- Retirement bungalows and apartments with lifts make it easier for people with mobility issues to get around without lots of stairs.
- New build retirement properties are designed to be low maintenance, disability friendly, warm, energy efficient and completely private – your parents can decorate their home how they please too.
- Safety and security are built in for peace of mind, with things like modern security and fire alarms, camera door entry systems, managers on-site and 24 hour emergency call out.
- Many retirement developments offer thoughtful services and amenities on-site to make life easier and more enjoyable both now and in the future. Look for things like restaurants, guest suites, sports facilities and bespoke domestic and personal care support packages.
- Your elderly parents will never be lonely with friendly neighbours on the doorstep, sociable communal spaces and community clubs, events and parties on-site.
- If you’d like your parents to move closer to you, obviously they’ll benefit from seeing you more, but you should also sell the attractions of your local area too. With McCarthy Stone retirement communities across the country, you’ll easily find a beautiful retirement home near you.
5. Think about your next steps
Even if your parents are very resistant to moving, talking about it was still worthwhile. You now understand their views and it’ll have laid the foundation for future chats. If they’re open to thinking about the idea – or really keen – get them to browse retirement properties near you to give them an idea of what’s available. You can download a brochure or take them to an open day or event to get a feel for a new retirement home without any commitment.
Helping elderly parents move with McCarthy Stone
Moving home is always a big step, but our experienced and friendly teams are here to make things much easier. We’ll support you and your elderly parents at every stage and our Smooth Move package offers financial support and free specialist removals including help with decluttering, packing and unpacking. There’s even a handyperson service to help with things like putting up shelves and pictures once your parents are settled in. And if your parents have a beloved cat, dog or budgie, don’t worry – our retirement properties, including retirement rentals, are pet-friendly. Read our pet policy.
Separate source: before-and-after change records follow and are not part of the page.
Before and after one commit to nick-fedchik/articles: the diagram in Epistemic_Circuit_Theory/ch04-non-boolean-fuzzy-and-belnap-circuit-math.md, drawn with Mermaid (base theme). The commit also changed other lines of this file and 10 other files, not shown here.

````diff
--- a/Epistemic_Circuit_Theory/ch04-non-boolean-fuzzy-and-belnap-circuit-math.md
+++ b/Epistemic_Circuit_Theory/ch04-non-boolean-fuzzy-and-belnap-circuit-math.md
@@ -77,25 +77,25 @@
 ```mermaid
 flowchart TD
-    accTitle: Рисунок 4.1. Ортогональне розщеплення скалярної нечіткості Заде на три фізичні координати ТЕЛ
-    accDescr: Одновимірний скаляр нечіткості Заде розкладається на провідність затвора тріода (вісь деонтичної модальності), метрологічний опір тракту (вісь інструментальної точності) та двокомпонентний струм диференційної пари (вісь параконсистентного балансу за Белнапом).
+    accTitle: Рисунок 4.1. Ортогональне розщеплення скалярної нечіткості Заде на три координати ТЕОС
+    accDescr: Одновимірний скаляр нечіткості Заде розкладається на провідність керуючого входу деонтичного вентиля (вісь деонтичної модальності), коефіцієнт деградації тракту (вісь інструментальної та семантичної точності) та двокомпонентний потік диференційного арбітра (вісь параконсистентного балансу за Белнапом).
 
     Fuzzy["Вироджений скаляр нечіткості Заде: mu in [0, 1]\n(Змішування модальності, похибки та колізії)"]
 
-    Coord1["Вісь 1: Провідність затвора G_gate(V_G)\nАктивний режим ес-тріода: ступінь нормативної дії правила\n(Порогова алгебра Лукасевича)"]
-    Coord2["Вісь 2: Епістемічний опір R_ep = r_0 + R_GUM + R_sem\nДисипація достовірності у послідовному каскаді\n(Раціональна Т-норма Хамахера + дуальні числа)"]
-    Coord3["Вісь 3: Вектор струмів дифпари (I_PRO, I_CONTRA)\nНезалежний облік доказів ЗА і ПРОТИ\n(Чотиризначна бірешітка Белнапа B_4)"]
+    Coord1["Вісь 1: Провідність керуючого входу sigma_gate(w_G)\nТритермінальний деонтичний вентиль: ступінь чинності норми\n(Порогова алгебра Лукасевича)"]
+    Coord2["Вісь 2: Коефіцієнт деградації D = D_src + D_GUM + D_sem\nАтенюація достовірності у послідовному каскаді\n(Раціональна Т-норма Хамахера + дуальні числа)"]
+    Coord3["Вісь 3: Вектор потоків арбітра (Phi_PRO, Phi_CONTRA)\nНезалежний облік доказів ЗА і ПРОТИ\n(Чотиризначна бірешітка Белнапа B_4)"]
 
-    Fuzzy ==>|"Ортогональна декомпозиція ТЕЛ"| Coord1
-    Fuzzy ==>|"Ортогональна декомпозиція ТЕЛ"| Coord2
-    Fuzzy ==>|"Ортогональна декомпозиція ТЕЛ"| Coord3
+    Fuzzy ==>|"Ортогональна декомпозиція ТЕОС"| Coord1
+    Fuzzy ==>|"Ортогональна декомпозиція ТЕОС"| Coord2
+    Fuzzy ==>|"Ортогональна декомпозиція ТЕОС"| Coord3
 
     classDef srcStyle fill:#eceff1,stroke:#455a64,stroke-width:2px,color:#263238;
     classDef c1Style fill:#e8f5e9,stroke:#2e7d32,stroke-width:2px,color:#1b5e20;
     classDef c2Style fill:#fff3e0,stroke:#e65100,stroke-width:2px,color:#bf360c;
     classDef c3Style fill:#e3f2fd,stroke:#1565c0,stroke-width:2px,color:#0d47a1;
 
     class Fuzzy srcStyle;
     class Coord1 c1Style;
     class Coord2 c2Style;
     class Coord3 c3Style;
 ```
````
With retirement homes for sale or for rent in fantastic locations across the UK, you’re bound to find the right one for your parents. Browse our retirement properties near you, read our FAQS or get in touch with our friendly team if you have any questions.